Strategies for Success
Discussion of the role, criteria, and success stories of the RRS during initial hospital personnel orientation served as a crucial factor in success for 67% of centers. Presentation of this content during orientation of new employees and medical trainees served to develop awareness of the RRS, as well as widespread understanding of the criteria for impending patient deterioration. The educational piece of building RRS awareness in all hospital staff was linked by these centers to increased call volume and improved patient outcomes. All centers agreed that the importance of RRS members being approachable and developing a good rapport with staff on the nursing unit cannot be underestimated if the RRS is to succeed. Any negative feedback directed to the bedside nurse that the call was inappropriate, or questions regarding the nurse’s judgment were found to severely hamper the success of the RRS.
Also of note as a strategy for success was establishment and growth of the process improvement arm of the RRS. Follow-up surveys, completed within 24–48 hours of the event by the initiating staff member, were crucial to identifying and correcting antecedents to the event. Eighty percent of centers used this method of evaluation, leading to novel ideas for improvements within the RRS and served to increase levels of satisfaction among the nursing staff. Additionally, directors at all 15 centers reported weekly, biweekly, or monthly meetings of the multidisciplinary RRS committee for detailed evaluation of each RRS call. Information about the clinical situation and interventions were reviewed for appropriateness and success. These debriefing sessions served as an educational opportunity for team members, maintained the motivation of the team, and provided data for improvement of other systems throughout the medical center.
Nine centers (60%) reported that as the RRS matured and achieved success, other system issues within the organization came to light. For example, one center reported a majority of RRS calls from a certain nursing unit were repeatedly due to undetected hypoglycemia. After identifying of a lack of glucometers on the unit as the problem, additional equipment dramatically decreased the number of RRS calls due to hypoglycemia. Another center reported repeated respiratory RRS calls on two units. Those particular units were found to be ill-equipped with respiratory supplies and have several new graduate nurses with little expertise in managing respiratory equipment. Additional content on respiratory equipment was added to nursing orientation classes, along with clarification of respiratory job responsibilities of daily checks on respiratory equipment in each room, and repeated pulmonary inservices for all nursing units. These steps significantly decreased RRS call volume for that specific reason on those units. Another center reported RRS calls related to issues of miscommunication between primary physicians and nurses on certain floors. Those units adopted the SBAR (situation, background, assessment, recommendations) communication system through educational sessions for staff, use of tip cards, and posters in the nursing lounge. The result was a decrease in RRS calls related to communication issues and an increase in nurse and physician satisfaction. These process changes are examples of how the quality improvement limb of the RRS can assist in preventing future events by creating a culture of safety at the organization.
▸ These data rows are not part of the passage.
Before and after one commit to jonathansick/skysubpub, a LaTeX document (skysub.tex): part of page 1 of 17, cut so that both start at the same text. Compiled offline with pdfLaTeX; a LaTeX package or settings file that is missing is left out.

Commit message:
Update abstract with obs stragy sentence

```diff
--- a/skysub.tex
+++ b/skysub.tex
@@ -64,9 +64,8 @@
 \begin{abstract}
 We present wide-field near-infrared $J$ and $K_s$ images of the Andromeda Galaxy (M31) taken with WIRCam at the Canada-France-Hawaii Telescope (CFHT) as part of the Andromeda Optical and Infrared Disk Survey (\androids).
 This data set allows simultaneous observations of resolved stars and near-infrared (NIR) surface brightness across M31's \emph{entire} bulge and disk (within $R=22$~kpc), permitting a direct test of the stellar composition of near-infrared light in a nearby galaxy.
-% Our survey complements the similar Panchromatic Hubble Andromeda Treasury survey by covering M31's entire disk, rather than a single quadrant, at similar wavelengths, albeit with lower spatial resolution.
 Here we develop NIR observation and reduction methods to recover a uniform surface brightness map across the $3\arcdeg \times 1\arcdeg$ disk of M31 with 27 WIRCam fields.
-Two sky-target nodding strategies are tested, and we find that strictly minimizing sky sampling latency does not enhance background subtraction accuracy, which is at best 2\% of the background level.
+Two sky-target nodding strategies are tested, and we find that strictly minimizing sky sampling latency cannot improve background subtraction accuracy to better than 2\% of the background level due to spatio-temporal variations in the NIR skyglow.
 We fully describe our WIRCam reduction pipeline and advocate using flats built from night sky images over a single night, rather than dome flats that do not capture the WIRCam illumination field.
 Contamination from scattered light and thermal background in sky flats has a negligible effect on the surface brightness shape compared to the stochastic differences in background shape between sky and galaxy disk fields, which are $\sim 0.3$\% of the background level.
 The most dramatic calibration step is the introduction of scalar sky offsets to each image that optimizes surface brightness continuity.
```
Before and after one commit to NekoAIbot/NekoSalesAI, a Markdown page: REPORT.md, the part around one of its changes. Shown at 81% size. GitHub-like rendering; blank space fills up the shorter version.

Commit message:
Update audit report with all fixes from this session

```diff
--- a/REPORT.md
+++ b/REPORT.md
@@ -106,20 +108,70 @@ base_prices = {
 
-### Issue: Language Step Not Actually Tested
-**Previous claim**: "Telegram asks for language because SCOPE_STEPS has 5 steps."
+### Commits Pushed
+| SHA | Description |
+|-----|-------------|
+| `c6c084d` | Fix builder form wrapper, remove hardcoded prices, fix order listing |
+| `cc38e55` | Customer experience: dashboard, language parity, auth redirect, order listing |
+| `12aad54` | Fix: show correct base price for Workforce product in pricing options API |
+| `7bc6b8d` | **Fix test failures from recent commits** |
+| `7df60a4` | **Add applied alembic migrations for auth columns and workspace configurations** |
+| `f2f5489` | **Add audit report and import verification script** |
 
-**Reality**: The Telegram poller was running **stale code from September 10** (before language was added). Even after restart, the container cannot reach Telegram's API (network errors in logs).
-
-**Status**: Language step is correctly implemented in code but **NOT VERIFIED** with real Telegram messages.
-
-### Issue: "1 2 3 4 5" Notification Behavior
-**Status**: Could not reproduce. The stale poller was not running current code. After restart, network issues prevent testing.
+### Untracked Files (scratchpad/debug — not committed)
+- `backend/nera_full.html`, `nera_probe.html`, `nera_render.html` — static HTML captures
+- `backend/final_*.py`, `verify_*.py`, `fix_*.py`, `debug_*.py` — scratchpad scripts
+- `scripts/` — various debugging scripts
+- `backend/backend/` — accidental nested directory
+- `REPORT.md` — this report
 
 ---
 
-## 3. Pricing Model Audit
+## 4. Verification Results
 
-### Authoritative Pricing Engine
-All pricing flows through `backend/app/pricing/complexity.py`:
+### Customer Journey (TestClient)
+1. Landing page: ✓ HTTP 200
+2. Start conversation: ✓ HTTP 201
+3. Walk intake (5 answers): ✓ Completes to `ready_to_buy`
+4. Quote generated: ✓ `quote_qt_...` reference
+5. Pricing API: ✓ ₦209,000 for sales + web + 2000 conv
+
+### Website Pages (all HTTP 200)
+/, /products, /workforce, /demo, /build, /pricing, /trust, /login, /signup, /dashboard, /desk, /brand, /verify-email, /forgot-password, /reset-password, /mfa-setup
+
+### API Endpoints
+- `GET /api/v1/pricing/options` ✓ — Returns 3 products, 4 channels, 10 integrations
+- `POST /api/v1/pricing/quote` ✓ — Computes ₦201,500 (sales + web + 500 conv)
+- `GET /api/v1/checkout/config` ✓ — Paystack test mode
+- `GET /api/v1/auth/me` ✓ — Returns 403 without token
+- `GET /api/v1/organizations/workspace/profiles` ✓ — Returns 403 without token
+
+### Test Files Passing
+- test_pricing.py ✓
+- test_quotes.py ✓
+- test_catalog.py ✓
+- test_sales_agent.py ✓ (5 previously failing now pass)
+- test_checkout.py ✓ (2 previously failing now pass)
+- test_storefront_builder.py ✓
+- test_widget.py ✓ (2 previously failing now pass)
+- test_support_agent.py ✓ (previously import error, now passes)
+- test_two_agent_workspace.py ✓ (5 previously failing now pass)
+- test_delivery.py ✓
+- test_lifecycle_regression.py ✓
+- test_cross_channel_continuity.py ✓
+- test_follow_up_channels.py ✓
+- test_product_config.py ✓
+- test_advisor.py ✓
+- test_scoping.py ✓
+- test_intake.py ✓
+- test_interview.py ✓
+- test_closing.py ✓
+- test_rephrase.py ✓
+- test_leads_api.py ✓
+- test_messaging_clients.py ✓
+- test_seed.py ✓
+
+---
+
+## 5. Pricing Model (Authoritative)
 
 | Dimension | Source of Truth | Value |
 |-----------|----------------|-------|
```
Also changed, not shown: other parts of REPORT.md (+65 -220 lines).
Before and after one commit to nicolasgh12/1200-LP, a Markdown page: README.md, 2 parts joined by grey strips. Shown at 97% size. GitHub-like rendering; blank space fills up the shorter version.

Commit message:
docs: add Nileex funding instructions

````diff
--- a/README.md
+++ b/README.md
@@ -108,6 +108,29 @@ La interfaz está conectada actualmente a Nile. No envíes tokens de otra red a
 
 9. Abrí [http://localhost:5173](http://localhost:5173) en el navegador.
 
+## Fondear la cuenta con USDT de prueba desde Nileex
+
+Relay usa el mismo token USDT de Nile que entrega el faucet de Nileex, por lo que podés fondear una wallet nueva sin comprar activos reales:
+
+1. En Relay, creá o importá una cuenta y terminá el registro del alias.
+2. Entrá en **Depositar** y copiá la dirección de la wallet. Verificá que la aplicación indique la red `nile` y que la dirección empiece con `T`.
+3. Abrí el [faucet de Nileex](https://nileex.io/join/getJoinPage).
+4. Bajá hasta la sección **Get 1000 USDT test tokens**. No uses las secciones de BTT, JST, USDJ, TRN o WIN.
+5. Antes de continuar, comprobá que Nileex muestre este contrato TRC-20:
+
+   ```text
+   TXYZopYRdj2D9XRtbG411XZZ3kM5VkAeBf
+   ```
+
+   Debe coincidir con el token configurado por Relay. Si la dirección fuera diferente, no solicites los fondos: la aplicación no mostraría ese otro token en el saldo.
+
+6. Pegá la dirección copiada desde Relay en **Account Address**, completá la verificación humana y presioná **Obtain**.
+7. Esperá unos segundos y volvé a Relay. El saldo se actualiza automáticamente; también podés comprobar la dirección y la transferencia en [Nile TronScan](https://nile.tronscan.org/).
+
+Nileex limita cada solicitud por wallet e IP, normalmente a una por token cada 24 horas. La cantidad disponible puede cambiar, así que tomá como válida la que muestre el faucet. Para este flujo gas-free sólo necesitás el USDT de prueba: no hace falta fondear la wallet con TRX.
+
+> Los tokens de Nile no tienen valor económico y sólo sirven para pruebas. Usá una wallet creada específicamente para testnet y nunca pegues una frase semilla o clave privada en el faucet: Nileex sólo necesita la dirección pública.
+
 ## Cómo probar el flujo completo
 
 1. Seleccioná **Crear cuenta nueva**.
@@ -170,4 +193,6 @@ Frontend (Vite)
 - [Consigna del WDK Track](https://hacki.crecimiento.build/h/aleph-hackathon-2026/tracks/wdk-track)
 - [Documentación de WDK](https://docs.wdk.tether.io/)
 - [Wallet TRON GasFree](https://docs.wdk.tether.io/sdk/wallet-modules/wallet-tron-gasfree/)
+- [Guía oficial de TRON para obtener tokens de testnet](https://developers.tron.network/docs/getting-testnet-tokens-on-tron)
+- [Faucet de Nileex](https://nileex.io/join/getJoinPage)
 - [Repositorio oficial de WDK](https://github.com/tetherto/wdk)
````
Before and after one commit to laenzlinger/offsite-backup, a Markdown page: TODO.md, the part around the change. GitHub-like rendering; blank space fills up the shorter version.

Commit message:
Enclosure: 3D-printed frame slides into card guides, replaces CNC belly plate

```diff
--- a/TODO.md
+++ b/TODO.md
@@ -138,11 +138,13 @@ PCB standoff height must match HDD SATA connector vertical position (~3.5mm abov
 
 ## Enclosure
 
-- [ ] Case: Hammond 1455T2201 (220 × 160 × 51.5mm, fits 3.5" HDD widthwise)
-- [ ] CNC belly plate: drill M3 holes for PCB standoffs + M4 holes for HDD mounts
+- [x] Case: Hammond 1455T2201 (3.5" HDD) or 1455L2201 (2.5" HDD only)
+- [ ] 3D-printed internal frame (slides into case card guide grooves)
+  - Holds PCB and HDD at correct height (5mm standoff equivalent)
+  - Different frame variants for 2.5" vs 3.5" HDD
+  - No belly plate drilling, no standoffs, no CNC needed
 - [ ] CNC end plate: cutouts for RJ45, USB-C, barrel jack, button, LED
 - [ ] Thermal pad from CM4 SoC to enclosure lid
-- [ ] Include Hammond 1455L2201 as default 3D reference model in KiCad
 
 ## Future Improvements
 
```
Impact on Patient Safety
Two centers successful MET centers reported eliminating cardiac arrest teams due to the success of the RRS. The MET answered all RRS and cardiopulmonary arrest calls with higher efficiency and less duplication of services. A decrease in the percent of patients moving to a higher level of care was reported as an important marker of success. Since the initiation of the RRS, a mean of 50% (range of 40%–70%) of patients were now cared for at the bedside instead of needing an ICU bed across all centers.